━━ Records provided

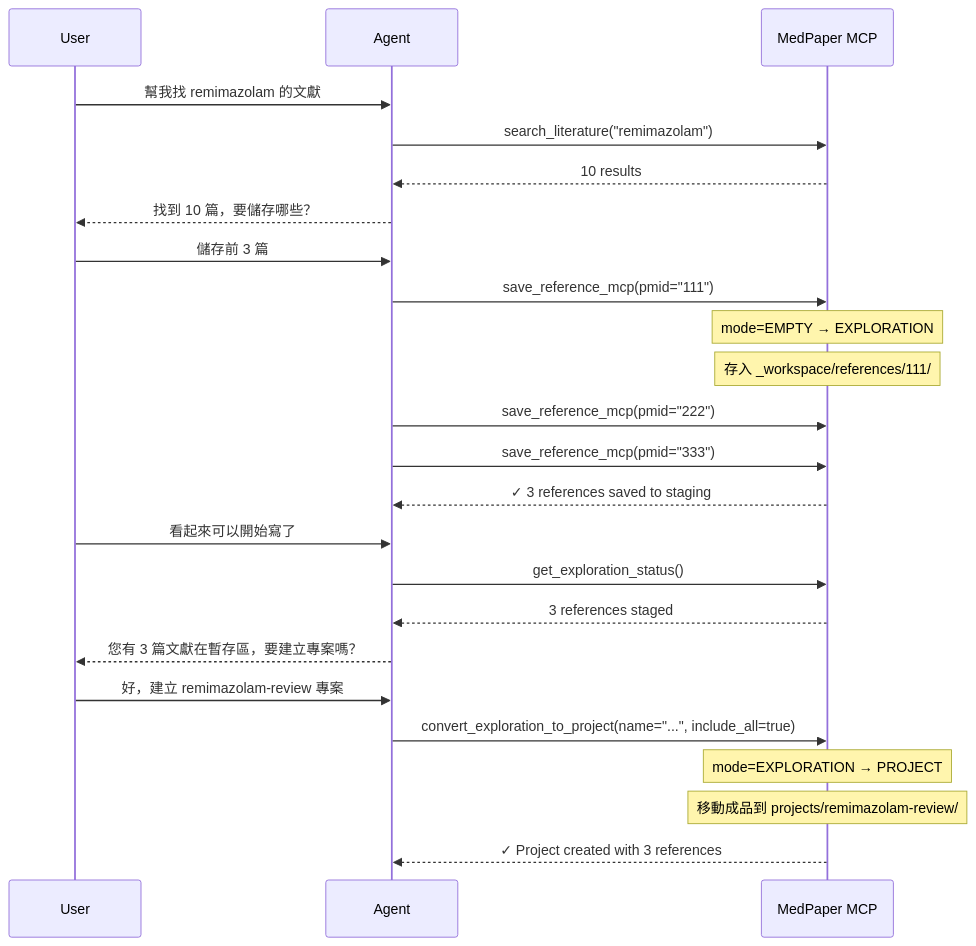
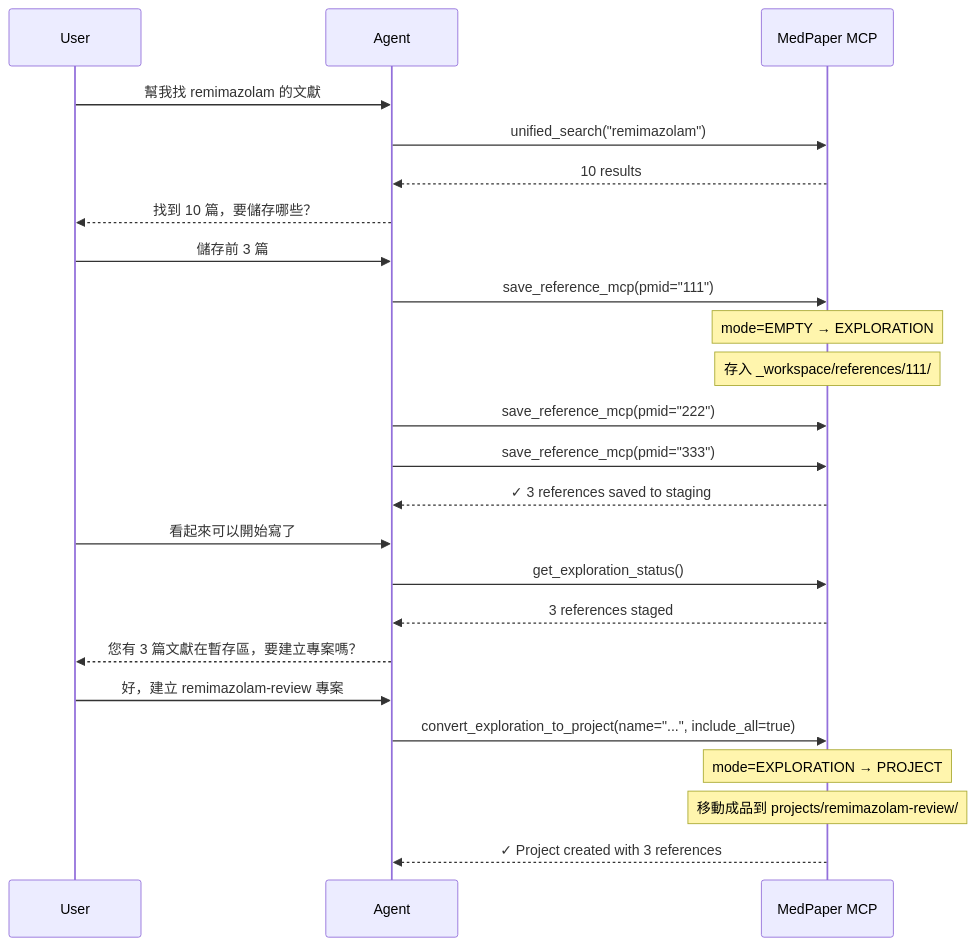
Before and after one commit to u9401066/med-paper-assistant: the first of 2 diagrams in docs/design/artifact-centric-architecture.md, drawn with Mermaid. The commit also changed other lines of this file and 41 other files, not shown here.

````diff
--- a/docs/design/artifact-centric-architecture.md
+++ b/docs/design/artifact-centric-architecture.md
@@ -232,30 +232,30 @@
 ```mermaid
 sequenceDiagram
     participant U as User
     participant A as Agent
     participant M as MedPaper MCP
 
     U->>A: 幫我找 remimazolam 的文獻
-    A->>M: search_literature("remimazolam")
+    A->>M: unified_search("remimazolam")
     M-->>A: 10 results
     A-->>U: 找到 10 篇，要儲存哪些？
 
     U->>A: 儲存前 3 篇
     A->>M: save_reference_mcp(pmid="111")
     Note over M: mode=EMPTY → EXPLORATION
     Note over M: 存入 _workspace/references/111/
     A->>M: save_reference_mcp(pmid="222")
     A->>M: save_reference_mcp(pmid="333")
     M-->>A: ✓ 3 references saved to staging
 
     U->>A: 看起來可以開始寫了
     A->>M: get_exploration_status()
     M-->>A: 3 references staged
     A-->>U: 您有 3 篇文獻在暫存區，要建立專案嗎？
 
     U->>A: 好，建立 remimazolam-review 專案
     A->>M: convert_exploration_to_project(name="...", include_all=true)
     Note over M: mode=EXPLORATION → PROJECT
     Note over M: 移動成品到 projects/remimazolam-review/
     M-->>A: ✓ Project created with 3 references
 ```
````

━━━━

→ **Task to carry out**
Exactly reproduce the lines from the one containing "Note over M: mode=EXPLORATION → PROJECT" through the end of the records, and only those lines.

→ **Response to the exercise**
     Note over M: mode=EXPLORATION → PROJECT
     Note over M: 移動成品到 projects/remimazolam-review/
     M-->>A: ✓ Project created with 3 references
 ```
````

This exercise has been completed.